**TASK STATEMENT:** Please return all of the material exactly, with no line missing.

**MATERIAL FOR THE TASK:**
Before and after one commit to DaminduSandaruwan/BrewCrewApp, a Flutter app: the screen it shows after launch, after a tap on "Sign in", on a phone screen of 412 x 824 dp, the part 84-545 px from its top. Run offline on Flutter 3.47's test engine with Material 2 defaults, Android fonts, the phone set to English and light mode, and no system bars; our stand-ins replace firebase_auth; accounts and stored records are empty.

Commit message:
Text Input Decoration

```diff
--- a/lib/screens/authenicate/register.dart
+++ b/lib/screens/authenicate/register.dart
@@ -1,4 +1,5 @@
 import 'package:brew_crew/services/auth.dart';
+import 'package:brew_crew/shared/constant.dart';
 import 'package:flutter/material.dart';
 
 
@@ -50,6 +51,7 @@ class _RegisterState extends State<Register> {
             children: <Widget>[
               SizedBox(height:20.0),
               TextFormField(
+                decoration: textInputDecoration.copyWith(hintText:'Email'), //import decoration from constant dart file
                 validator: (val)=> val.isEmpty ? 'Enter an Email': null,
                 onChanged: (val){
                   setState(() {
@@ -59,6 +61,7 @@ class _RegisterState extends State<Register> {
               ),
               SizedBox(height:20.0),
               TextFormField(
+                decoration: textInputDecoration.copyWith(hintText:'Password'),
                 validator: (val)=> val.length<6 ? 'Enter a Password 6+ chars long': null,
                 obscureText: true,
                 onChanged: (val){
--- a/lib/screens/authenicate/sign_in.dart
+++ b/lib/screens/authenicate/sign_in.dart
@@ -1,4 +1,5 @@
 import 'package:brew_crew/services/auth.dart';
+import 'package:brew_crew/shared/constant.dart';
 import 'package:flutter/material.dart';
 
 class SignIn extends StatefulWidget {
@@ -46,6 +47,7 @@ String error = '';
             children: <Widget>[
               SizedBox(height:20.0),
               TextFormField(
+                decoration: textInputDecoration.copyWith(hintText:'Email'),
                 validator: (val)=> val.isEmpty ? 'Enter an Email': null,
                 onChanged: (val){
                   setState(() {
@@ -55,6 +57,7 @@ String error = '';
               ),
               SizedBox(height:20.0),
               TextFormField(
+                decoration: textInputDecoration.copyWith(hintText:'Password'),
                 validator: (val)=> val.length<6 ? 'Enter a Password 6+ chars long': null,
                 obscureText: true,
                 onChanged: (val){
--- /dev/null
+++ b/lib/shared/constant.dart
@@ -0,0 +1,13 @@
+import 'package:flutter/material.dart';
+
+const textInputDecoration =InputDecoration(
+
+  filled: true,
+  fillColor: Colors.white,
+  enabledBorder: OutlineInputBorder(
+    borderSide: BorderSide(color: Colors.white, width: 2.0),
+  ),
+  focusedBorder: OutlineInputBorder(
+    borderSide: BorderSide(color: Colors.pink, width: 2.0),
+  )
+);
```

**EXERCISE SOLUTION:**
Before and after one commit to DaminduSandaruwan/BrewCrewApp, a Flutter app: the screen it shows after launch, after a tap on "Sign in", on a phone screen of 412 x 824 dp, the part 84-545 px from its top. Run offline on Flutter 3.47's test engine with Material 2 defaults, Android fonts, the phone set to English and light mode, and no system bars; our stand-ins replace firebase_auth; accounts and stored records are empty.

Commit message:
Text Input Decoration

```diff
--- a/lib/screens/authenicate/register.dart
+++ b/lib/screens/authenicate/register.dart
@@ -1,4 +1,5 @@
 import 'package:brew_crew/services/auth.dart';
+import 'package:brew_crew/shared/constant.dart';
 import 'package:flutter/material.dart';
 
 
@@ -50,6 +51,7 @@ class _RegisterState extends State<Register> {
             children: <Widget>[
               SizedBox(height:20.0),
               TextFormField(
+                decoration: textInputDecoration.copyWith(hintText:'Email'), //import decoration from constant dart file
                 validator: (val)=> val.isEmpty ? 'Enter an Email': null,
                 onChanged: (val){
                   setState(() {
@@ -59,6 +61,7 @@ class _RegisterState extends State<Register> {
               ),
               SizedBox(height:20.0),
               TextFormField(
+                decoration: textInputDecoration.copyWith(hintText:'Password'),
                 validator: (val)=> val.length<6 ? 'Enter a Password 6+ chars long': null,
                 obscureText: true,
                 onChanged: (val){
--- a/lib/screens/authenicate/sign_in.dart
+++ b/lib/screens/authenicate/sign_in.dart
@@ -1,4 +1,5 @@
 import 'package:brew_crew/services/auth.dart';
+import 'package:brew_crew/shared/constant.dart';
 import 'package:flutter/material.dart';
 
 class SignIn extends StatefulWidget {
@@ -46,6 +47,7 @@ String error = '';
             children: <Widget>[
               SizedBox(height:20.0),
               TextFormField(
+                decoration: textInputDecoration.copyWith(hintText:'Email'),
                 validator: (val)=> val.isEmpty ? 'Enter an Email': null,
                 onChanged: (val){
                   setState(() {
@@ -55,6 +57,7 @@ String error = '';
               ),
               SizedBox(height:20.0),
               TextFormField(
+                decoration: textInputDecoration.copyWith(hintText:'Password'),
                 validator: (val)=> val.length<6 ? 'Enter a Password 6+ chars long': null,
                 obscureText: true,
                 onChanged: (val){
--- /dev/null
+++ b/lib/shared/constant.dart
@@ -0,0 +1,13 @@
+import 'package:flutter/material.dart';
+
+const textInputDecoration =InputDecoration(
+
+  filled: true,
+  fillColor: Colors.white,
+  enabledBorder: OutlineInputBorder(
+    borderSide: BorderSide(color: Colors.white, width: 2.0),
+  ),
+  focusedBorder: OutlineInputBorder(
+    borderSide: BorderSide(color: Colors.pink, width: 2.0),
+  )
+);
```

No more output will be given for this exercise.